*** Opening of Dataset excerpts ***
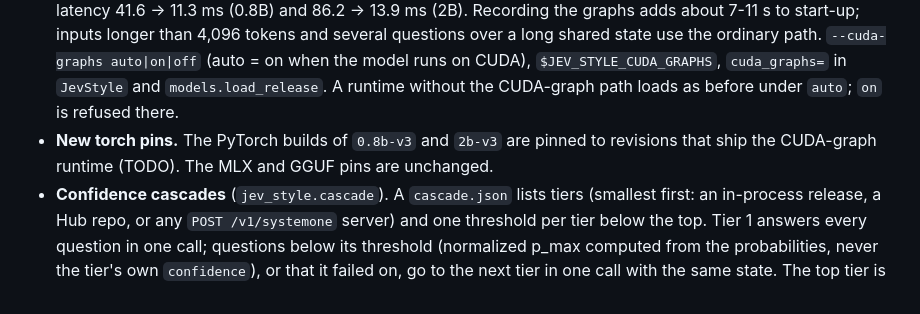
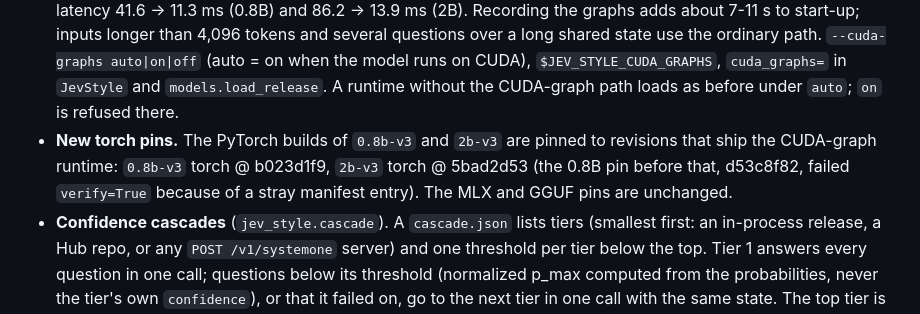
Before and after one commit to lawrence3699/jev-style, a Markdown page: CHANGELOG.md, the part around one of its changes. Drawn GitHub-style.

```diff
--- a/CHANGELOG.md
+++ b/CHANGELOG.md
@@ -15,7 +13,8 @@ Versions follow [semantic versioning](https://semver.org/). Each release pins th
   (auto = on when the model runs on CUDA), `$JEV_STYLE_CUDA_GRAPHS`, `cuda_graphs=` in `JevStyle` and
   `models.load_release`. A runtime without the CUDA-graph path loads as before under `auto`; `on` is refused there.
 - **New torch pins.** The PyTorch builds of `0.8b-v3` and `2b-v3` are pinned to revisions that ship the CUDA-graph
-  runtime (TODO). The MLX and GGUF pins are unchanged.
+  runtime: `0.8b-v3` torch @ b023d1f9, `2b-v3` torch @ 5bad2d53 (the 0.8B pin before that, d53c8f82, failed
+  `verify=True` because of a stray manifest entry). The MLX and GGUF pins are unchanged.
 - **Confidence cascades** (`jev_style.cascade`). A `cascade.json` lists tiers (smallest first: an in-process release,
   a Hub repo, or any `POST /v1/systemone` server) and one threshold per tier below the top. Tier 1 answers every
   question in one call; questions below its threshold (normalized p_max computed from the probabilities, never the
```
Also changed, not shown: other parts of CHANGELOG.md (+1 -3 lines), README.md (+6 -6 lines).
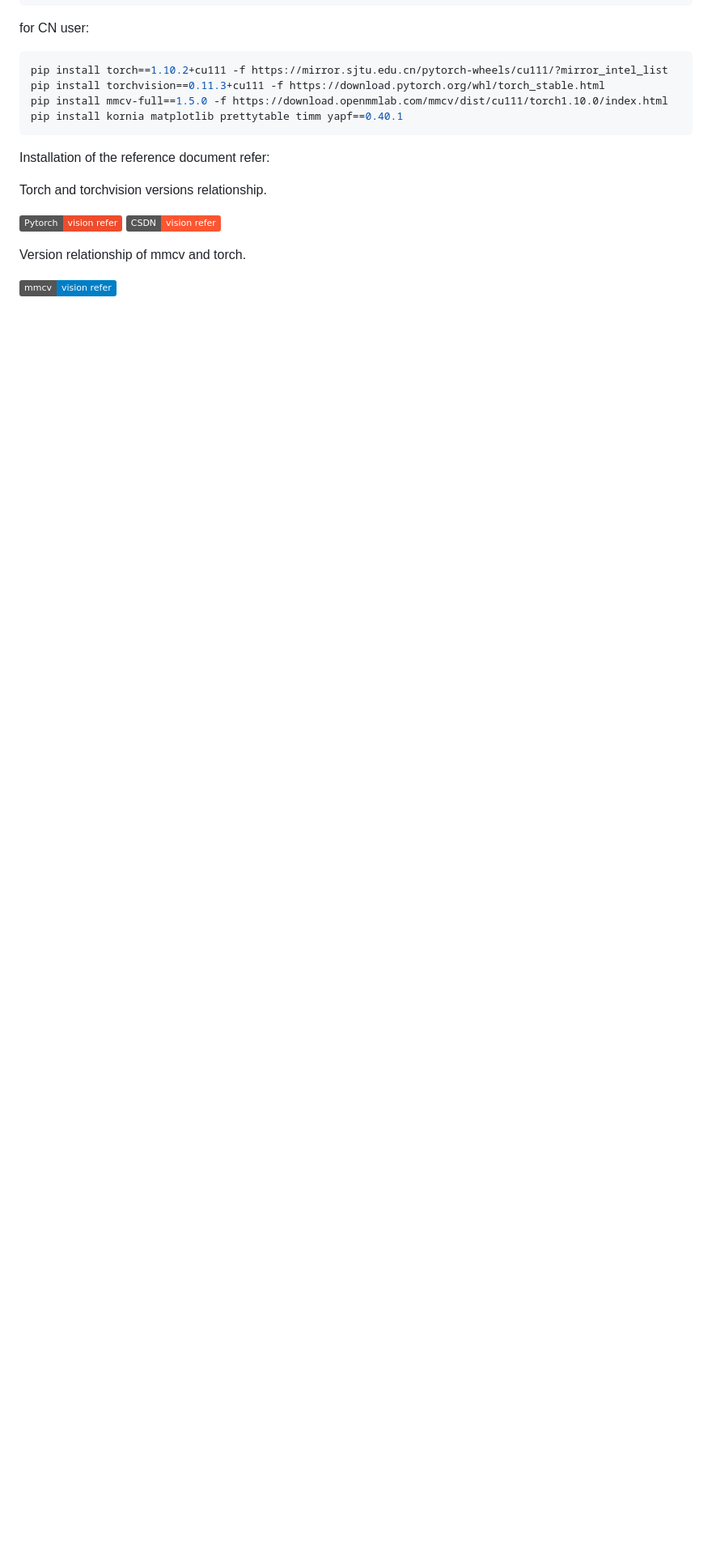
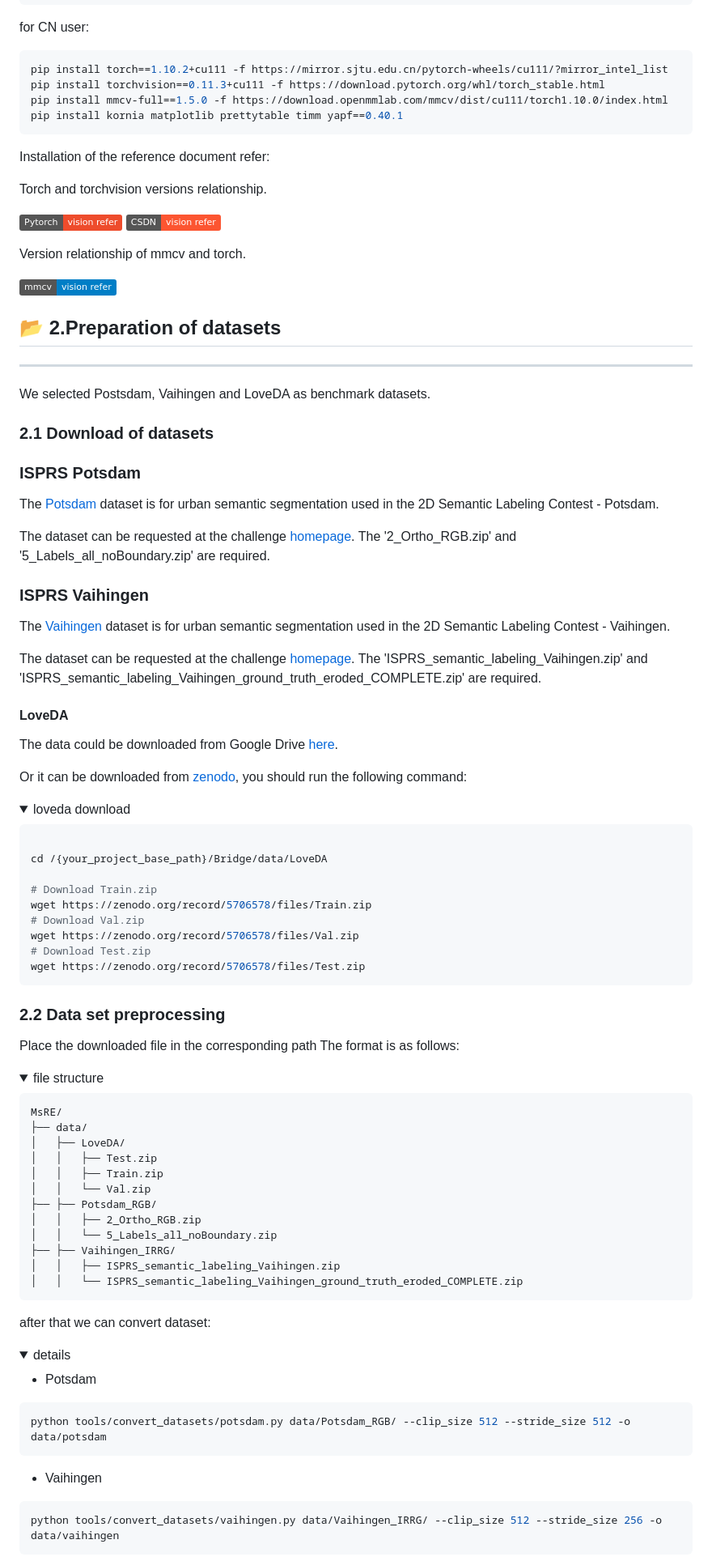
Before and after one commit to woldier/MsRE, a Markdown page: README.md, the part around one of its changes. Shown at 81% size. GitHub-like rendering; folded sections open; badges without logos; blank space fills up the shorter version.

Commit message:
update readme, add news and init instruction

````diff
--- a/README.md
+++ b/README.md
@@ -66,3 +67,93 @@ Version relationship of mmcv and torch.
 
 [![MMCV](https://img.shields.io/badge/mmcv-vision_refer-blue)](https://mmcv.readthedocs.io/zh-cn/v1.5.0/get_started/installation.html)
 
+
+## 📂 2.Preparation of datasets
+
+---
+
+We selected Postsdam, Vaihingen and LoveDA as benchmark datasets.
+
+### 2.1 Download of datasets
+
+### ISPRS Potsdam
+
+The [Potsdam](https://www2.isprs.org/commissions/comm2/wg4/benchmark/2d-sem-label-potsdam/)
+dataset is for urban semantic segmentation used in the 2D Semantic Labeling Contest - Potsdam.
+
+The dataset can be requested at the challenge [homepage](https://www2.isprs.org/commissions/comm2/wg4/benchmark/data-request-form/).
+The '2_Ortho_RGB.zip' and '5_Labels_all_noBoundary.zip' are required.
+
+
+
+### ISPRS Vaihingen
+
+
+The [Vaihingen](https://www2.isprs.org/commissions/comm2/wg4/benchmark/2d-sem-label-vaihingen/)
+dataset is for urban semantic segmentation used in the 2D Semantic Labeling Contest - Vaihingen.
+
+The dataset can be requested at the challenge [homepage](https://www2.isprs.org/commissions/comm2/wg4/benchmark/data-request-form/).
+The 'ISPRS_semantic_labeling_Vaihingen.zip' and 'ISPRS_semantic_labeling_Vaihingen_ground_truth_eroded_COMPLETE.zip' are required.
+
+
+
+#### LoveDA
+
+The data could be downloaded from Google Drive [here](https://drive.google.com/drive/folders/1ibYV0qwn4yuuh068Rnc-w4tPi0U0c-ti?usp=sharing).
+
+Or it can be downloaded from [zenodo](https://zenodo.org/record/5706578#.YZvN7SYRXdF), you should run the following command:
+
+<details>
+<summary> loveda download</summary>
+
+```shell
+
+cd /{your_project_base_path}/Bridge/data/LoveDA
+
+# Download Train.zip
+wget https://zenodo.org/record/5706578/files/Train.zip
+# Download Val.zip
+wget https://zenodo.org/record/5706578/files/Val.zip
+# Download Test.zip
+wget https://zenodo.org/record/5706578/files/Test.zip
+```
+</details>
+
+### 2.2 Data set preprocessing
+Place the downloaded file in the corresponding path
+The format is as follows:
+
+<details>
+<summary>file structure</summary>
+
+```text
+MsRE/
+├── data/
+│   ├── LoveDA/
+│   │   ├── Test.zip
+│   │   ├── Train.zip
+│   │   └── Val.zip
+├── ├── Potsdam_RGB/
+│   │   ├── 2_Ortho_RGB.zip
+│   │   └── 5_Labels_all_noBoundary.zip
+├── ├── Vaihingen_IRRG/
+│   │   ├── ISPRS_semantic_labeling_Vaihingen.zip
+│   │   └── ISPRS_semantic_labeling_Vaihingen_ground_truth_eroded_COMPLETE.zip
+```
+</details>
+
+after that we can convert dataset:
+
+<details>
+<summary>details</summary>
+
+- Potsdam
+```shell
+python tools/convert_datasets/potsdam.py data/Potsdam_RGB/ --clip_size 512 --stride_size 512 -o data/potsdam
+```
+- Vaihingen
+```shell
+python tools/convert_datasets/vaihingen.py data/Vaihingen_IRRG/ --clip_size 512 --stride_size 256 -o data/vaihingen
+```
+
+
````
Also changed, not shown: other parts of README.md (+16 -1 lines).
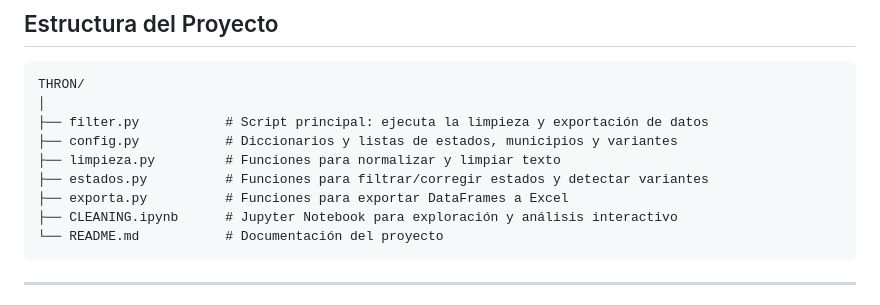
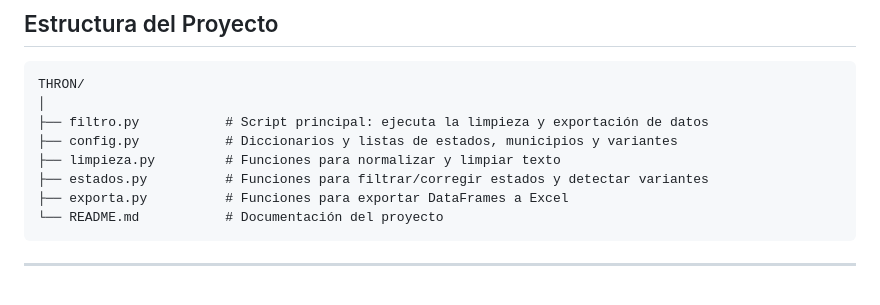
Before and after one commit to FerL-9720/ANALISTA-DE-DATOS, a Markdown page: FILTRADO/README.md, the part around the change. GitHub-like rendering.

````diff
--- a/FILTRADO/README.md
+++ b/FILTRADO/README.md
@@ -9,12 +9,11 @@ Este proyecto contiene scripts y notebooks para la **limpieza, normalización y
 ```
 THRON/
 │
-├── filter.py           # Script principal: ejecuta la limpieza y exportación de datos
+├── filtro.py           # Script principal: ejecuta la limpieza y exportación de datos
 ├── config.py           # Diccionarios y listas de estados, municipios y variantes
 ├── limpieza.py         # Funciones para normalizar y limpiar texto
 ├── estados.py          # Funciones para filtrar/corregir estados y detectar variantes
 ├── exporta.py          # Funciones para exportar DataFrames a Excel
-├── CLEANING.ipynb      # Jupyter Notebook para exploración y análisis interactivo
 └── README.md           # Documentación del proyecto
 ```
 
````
*** Close of Dataset excerpts ***
Above are the records; reproduce them exactly and leave out the pictures.

Before and after one commit to lawrence3699/jev-style, a Markdown page: CHANGELOG.md, the part around one of its changes. Drawn GitHub-style.

```diff
--- a/CHANGELOG.md
+++ b/CHANGELOG.md
@@ -15,7 +13,8 @@ Versions follow [semantic versioning](https://semver.org/). Each release pins th
   (auto = on when the model runs on CUDA), `$JEV_STYLE_CUDA_GRAPHS`, `cuda_graphs=` in `JevStyle` and
   `models.load_release`. A runtime without the CUDA-graph path loads as before under `auto`; `on` is refused there.
 - **New torch pins.** The PyTorch builds of `0.8b-v3` and `2b-v3` are pinned to revisions that ship the CUDA-graph
-  runtime (TODO). The MLX and GGUF pins are unchanged.
+  runtime: `0.8b-v3` torch @ b023d1f9, `2b-v3` torch @ 5bad2d53 (the 0.8B pin before that, d53c8f82, failed
+  `verify=True` because of a stray manifest entry). The MLX and GGUF pins are unchanged.
 - **Confidence cascades** (`jev_style.cascade`). A `cascade.json` lists tiers (smallest first: an in-process release,
   a Hub repo, or any `POST /v1/systemone` server) and one threshold per tier below the top. Tier 1 answers every
   question in one call; questions below its threshold (normalized p_max computed from the probabilities, never the
```
Also changed, not shown: other parts of CHANGELOG.md (+1 -3 lines), README.md (+6 -6 lines).
Before and after one commit to woldier/MsRE, a Markdown page: README.md, the part around one of its changes. Shown at 81% size. GitHub-like rendering; folded sections open; badges without logos; blank space fills up the shorter version.

Commit message:
update readme, add news and init instruction

````diff
--- a/README.md
+++ b/README.md
@@ -66,3 +67,93 @@ Version relationship of mmcv and torch.
 
 [![MMCV](https://img.shields.io/badge/mmcv-vision_refer-blue)](https://mmcv.readthedocs.io/zh-cn/v1.5.0/get_started/installation.html)
 
+
+## 📂 2.Preparation of datasets
+
+---
+
+We selected Postsdam, Vaihingen and LoveDA as benchmark datasets.
+
+### 2.1 Download of datasets
+
+### ISPRS Potsdam
+
+The [Potsdam](https://www2.isprs.org/commissions/comm2/wg4/benchmark/2d-sem-label-potsdam/)
+dataset is for urban semantic segmentation used in the 2D Semantic Labeling Contest - Potsdam.
+
+The dataset can be requested at the challenge [homepage](https://www2.isprs.org/commissions/comm2/wg4/benchmark/data-request-form/).
+The '2_Ortho_RGB.zip' and '5_Labels_all_noBoundary.zip' are required.
+
+
+
+### ISPRS Vaihingen
+
+
+The [Vaihingen](https://www2.isprs.org/commissions/comm2/wg4/benchmark/2d-sem-label-vaihingen/)
+dataset is for urban semantic segmentation used in the 2D Semantic Labeling Contest - Vaihingen.
+
+The dataset can be requested at the challenge [homepage](https://www2.isprs.org/commissions/comm2/wg4/benchmark/data-request-form/).
+The 'ISPRS_semantic_labeling_Vaihingen.zip' and 'ISPRS_semantic_labeling_Vaihingen_ground_truth_eroded_COMPLETE.zip' are required.
+
+
+
+#### LoveDA
+
+The data could be downloaded from Google Drive [here](https://drive.google.com/drive/folders/1ibYV0qwn4yuuh068Rnc-w4tPi0U0c-ti?usp=sharing).
+
+Or it can be downloaded from [zenodo](https://zenodo.org/record/5706578#.YZvN7SYRXdF), you should run the following command:
+
+<details>
+<summary> loveda download</summary>
+
+```shell
+
+cd /{your_project_base_path}/Bridge/data/LoveDA
+
+# Download Train.zip
+wget https://zenodo.org/record/5706578/files/Train.zip
+# Download Val.zip
+wget https://zenodo.org/record/5706578/files/Val.zip
+# Download Test.zip
+wget https://zenodo.org/record/5706578/files/Test.zip
+```
+</details>
+
+### 2.2 Data set preprocessing
+Place the downloaded file in the corresponding path
+The format is as follows:
+
+<details>
+<summary>file structure</summary>
+
+```text
+MsRE/
+├── data/
+│   ├── LoveDA/
+│   │   ├── Test.zip
+│   │   ├── Train.zip
+│   │   └── Val.zip
+├── ├── Potsdam_RGB/
+│   │   ├── 2_Ortho_RGB.zip
+│   │   └── 5_Labels_all_noBoundary.zip
+├── ├── Vaihingen_IRRG/
+│   │   ├── ISPRS_semantic_labeling_Vaihingen.zip
+│   │   └── ISPRS_semantic_labeling_Vaihingen_ground_truth_eroded_COMPLETE.zip
+```
+</details>
+
+after that we can convert dataset:
+
+<details>
+<summary>details</summary>
+
+- Potsdam
+```shell
+python tools/convert_datasets/potsdam.py data/Potsdam_RGB/ --clip_size 512 --stride_size 512 -o data/potsdam
+```
+- Vaihingen
+```shell
+python tools/convert_datasets/vaihingen.py data/Vaihingen_IRRG/ --clip_size 512 --stride_size 256 -o data/vaihingen
+```
+
+
````
Also changed, not shown: other parts of README.md (+16 -1 lines).
Before and after one commit to FerL-9720/ANALISTA-DE-DATOS, a Markdown page: FILTRADO/README.md, the part around the change. GitHub-like rendering.

````diff
--- a/FILTRADO/README.md
+++ b/FILTRADO/README.md
@@ -9,12 +9,11 @@ Este proyecto contiene scripts y notebooks para la **limpieza, normalización y
 ```
 THRON/
 │
-├── filter.py           # Script principal: ejecuta la limpieza y exportación de datos
+├── filtro.py           # Script principal: ejecuta la limpieza y exportación de datos
 ├── config.py           # Diccionarios y listas de estados, municipios y variantes
 ├── limpieza.py         # Funciones para normalizar y limpiar texto
 ├── estados.py          # Funciones para filtrar/corregir estados y detectar variantes
 ├── exporta.py          # Funciones para exportar DataFrames a Excel
-├── CLEANING.ipynb      # Jupyter Notebook para exploración y análisis interactivo
 └── README.md           # Documentación del proyecto
 ```
 
````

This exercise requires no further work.